Aim of the task = The answer must consist of each line below that contains the string "label".

Records from a collection:
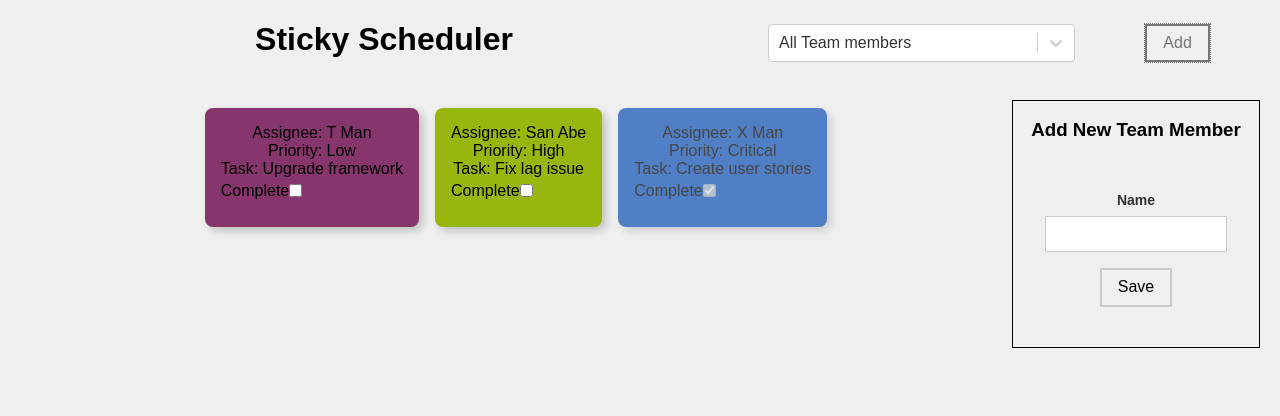
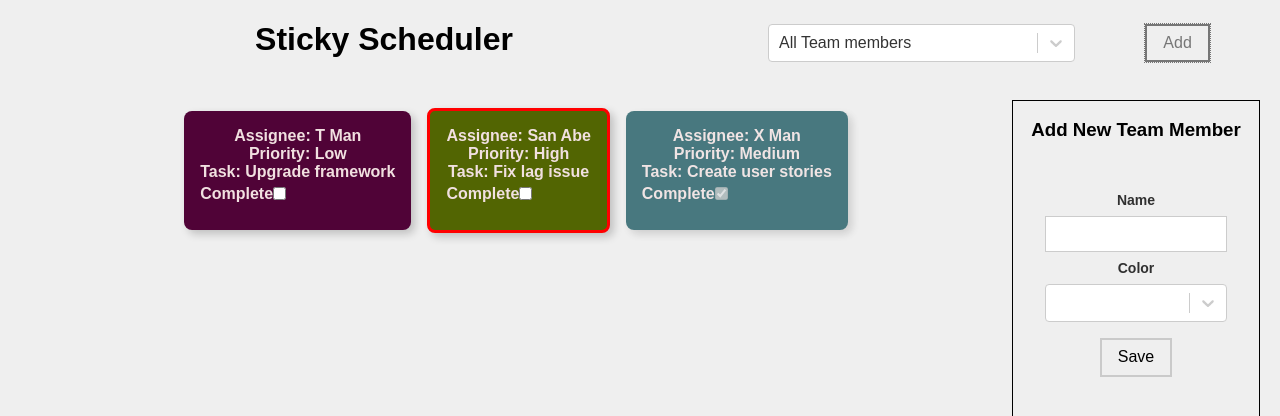
Before and after one commit to thendokhae/task-management-app, a React (Create React App) app: page / in a window 1280 px wide. Both pictures are taken after a click on the button "Add". Shown: the top 416 px of the page. Built offline with nearby package versions, Linux system fonts and the light colour scheme.

Commit message:
emphasising High priority tasks, implementing color dropdown list for teammember

```diff
--- a/src/App.css
+++ b/src/App.css
@@ -1,5 +1,5 @@
 .App {
-  height: 100vh;
+  height: 95vh;
 }
 
 .ButtonAlign {
@@ -17,3 +17,8 @@
 .AddTeamMember {
   border: solid 1px;
 }
+
+.TextColor {
+  color: #f1e0e0;
+  font-weight: bold;
+}
--- a/src/App.tsx
+++ b/src/App.tsx
@@ -43,7 +43,6 @@ function getPriorityOptionsList():ISelectOption[] {
   result.push({label: "Low", value: Priority.LOW})
   result.push({label: "Medium", value: Priority.MEDIUM})
   result.push({label: "High", value: Priority.HIGH})
-  result.push({label: "Critical", value: Priority.CRITICAL})
   return result;
 }
 
--- a/src/components/AddTeamMember.tsx
+++ b/src/components/AddTeamMember.tsx
@@ -3,29 +3,51 @@ import {IAddTeamMemberProps} from "../models/IAddTeamMemberProps";
 import {IAddTeamMemberState} from "../models/IAddTeamMemberState";
 import {ITeamMember} from "../models/ITeamMember";
 import { Guid } from "guid-typescript";
-import * as Utils from "../utils/Utilities";
+import Select from "react-select";
+import {ISelectOption} from "../models/ISelectOption";
 
 class AddTeamMember extends Component<IAddTeamMemberProps, IAddTeamMemberState> {
     constructor(props: IAddTeamMemberProps) {
         super(props);
         this.state = {
-            name: ''
+            name: '',
+            color: {
+                value: '',
+                label: ''
+            }
         }
     }
+
+    colorList: ISelectOption[] = this.populateColorsList();
 
     handleTeamMemberData = (e: React.FormEvent<HTMLInputElement>) => {
         const name  = e.currentTarget.value
         this.setState({ name });
     };
 
+    populateColorsList(): ISelectOption[] {
+        const colorList: ISelectOption[] = [];
+        colorList.push({label: 'Blue', value: 'darkblue'})
+        colorList.push({label: 'Purple', value: 'rebeccapurple'})
+        colorList.push({label: 'Green', value: 'darkgreen'})
+        colorList.push({label: 'Maroon', value: 'maroon'})
+        colorList.push({label: 'Indigo', value: 'indigo'})
+        return  colorList;
+    }
+
     addNewTeamMember = (e: React.FormEvent) => {
         e.preventDefault();
         const teamMember: ITeamMember = {
             name: this.state.name,
-            color: Utils.generateRandomColor(),
+            color: this.state.color.value,
             id: Guid.create().toString()
         }
         this.props.addTeamMember(teamMember)
+    };
+
+    handleColorChange = (event: any) => {
+        const color = event;
+        this.setState({ color });
     };
 
     render() {
@@ -39,6 +61,14 @@ class AddTeamMember extends Component<IAddTeamMemberProps, IAddTeamMemberState>
                         <input id="name" className="input-reset ba b--black-20 pa2 mb2 db w-100" type="text"
                                onChange={this.handleTeamMemberData}/>
                     </div>
+                    <div className="measure">
+                        <label htmlFor="color" className="f6 b db mb2">Color</label>
+                        <Select
+                            value={this.state.color}
+                            onChange={this.handleColorChange}
+                            options={this.colorList}
+                        />
+                    </div>
                     <div className="mt3">
                         <button disabled={this.state.name === ''} className="ff6 link dim ba bw1 ph3 pv2 mb2 dib black">
                             Save
--- a/src/components/Task.tsx
+++ b/src/components/Task.tsx
@@ -53,8 +53,8 @@ class Task extends Component<ITaskProps, ITaskState> {
 
     public render() {
         return (
-            <div className="tc dib br3 pa3 ma2 bw2 shadow-5" style={{backgroundColor: this.props.assignee.color,
-                opacity: this.state.complete ? 0.7 : 1}} onClick={this.selectTask}>
+            <div className="tc dib br3 pa3 ma2 bw2 shadow-5 TextColor" style={{backgroundColor: this.props.assignee.color,
+                opacity: this.state.complete ? 0.7 : 1, border: this.props.priority === "High" ? '3px solid red': ''}} onClick={this.selectTask}>
                 <div>Assignee: {this.props.assignee.name}</div>
                 <div>Priority: {this.props.priority}</div>
                 <div>Task: {this.props.name}</div>
--- a/src/models/IAddTeamMemberState.ts
+++ b/src/models/IAddTeamMemberState.ts
@@ -1,3 +1,6 @@
+import {ISelectOption} from "./ISelectOption";
+
 export interface IAddTeamMemberState {
-    name: string
+    name: string,
+    color: ISelectOption
 }
--- a/src/models/Priority.ts
+++ b/src/models/Priority.ts
@@ -1,6 +1,5 @@
 export enum Priority {
     LOW = "Low",
     MEDIUM = "Medium",
-    HIGH = "High",
-    CRITICAL = "Critical"
+    HIGH = "High"
 }
--- a/src/store/reducers.ts
+++ b/src/store/reducers.ts
@@ -18,17 +18,17 @@ const assigneeList: ITeamMember[] = [
       id: '-1'
     },
     {
-        color: '#87366D',
+        color: '#500337',
         name: 'T Man',
         id: '122333'
     },
     {
-        color: '#0e50b6',
+        color: '#024750',
         name: 'X Man',
         id: '122tge333'
     },
     {
-        color: '#97b60e',
+        color: '#526502',
         name: 'San Abe',
         id: '1229er0333'
     },
@@ -52,7 +52,7 @@ const initialState: TaskManagerState = {
         {
             assignee: assigneeList[2],
             name: 'Create user stories',
-            priority: Priority.CRITICAL,
+            priority: Priority.MEDIUM,
             complete: true,
             id: 'YY00JAGE'
         },
--- a/src/utils/Utilities.ts
+++ /dev/null
@@ -1,3 +0,0 @@
-export function generateRandomColor() {
-    return `#${Math.floor(Math.random()*16777215).toString(16)}`;
-}
```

Response =
   result.push({label: "Low", value: Priority.LOW})
   result.push({label: "Medium", value: Priority.MEDIUM})
   result.push({label: "High", value: Priority.HIGH})
-  result.push({label: "Critical", value: Priority.CRITICAL})
+                label: ''
+        colorList.push({label: 'Blue', value: 'darkblue'})
+        colorList.push({label: 'Purple', value: 'rebeccapurple'})
+        colorList.push({label: 'Green', value: 'darkgreen'})
+        colorList.push({label: 'Maroon', value: 'maroon'})
+        colorList.push({label: 'Indigo', value: 'indigo'})
+                        <label htmlFor="color" className="f6 b db mb2">Color</label>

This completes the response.